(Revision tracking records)
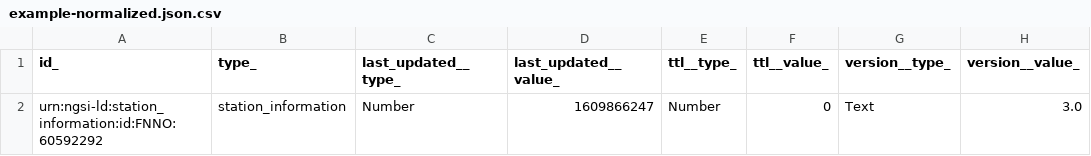
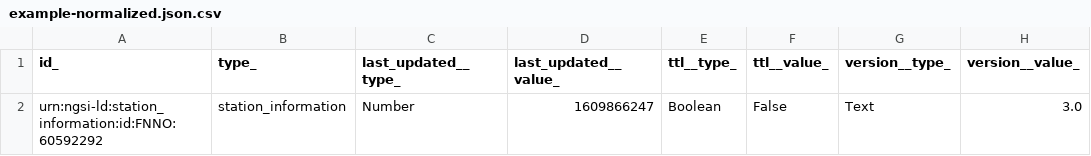
Before and after one commit to smart-data-models/dataModel.GBFS, a CSV file: station_information/examples/example-normalized.json.csv, drawn as a sheet; only a part is shown; the diff names each change by its address in the sheet, - before the commit and + after, or states it on an @@ line.

Commit message:
Exported example to csv example-normalized.json

```diff
--- a/station_information/examples/example-normalized.json.csv
+++ b/station_information/examples/example-normalized.json.csv
-E2 (ttl__type_): Number
+E2 (ttl__type_): Boolean
-F2 (ttl__value_): 0
+F2 (ttl__value_): False
```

Exercise details: A verbatim copy of the data, with all pictures omitted, is the required output.

Your response:
Before and after one commit to smart-data-models/dataModel.GBFS, a CSV file: station_information/examples/example-normalized.json.csv, drawn as a sheet; only a part is shown; the diff names each change by its address in the sheet, - before the commit and + after, or states it on an @@ line.

Commit message:
Exported example to csv example-normalized.json

```diff
--- a/station_information/examples/example-normalized.json.csv
+++ b/station_information/examples/example-normalized.json.csv
-E2 (ttl__type_): Number
+E2 (ttl__type_): Boolean
-F2 (ttl__value_): 0
+F2 (ttl__value_): False
```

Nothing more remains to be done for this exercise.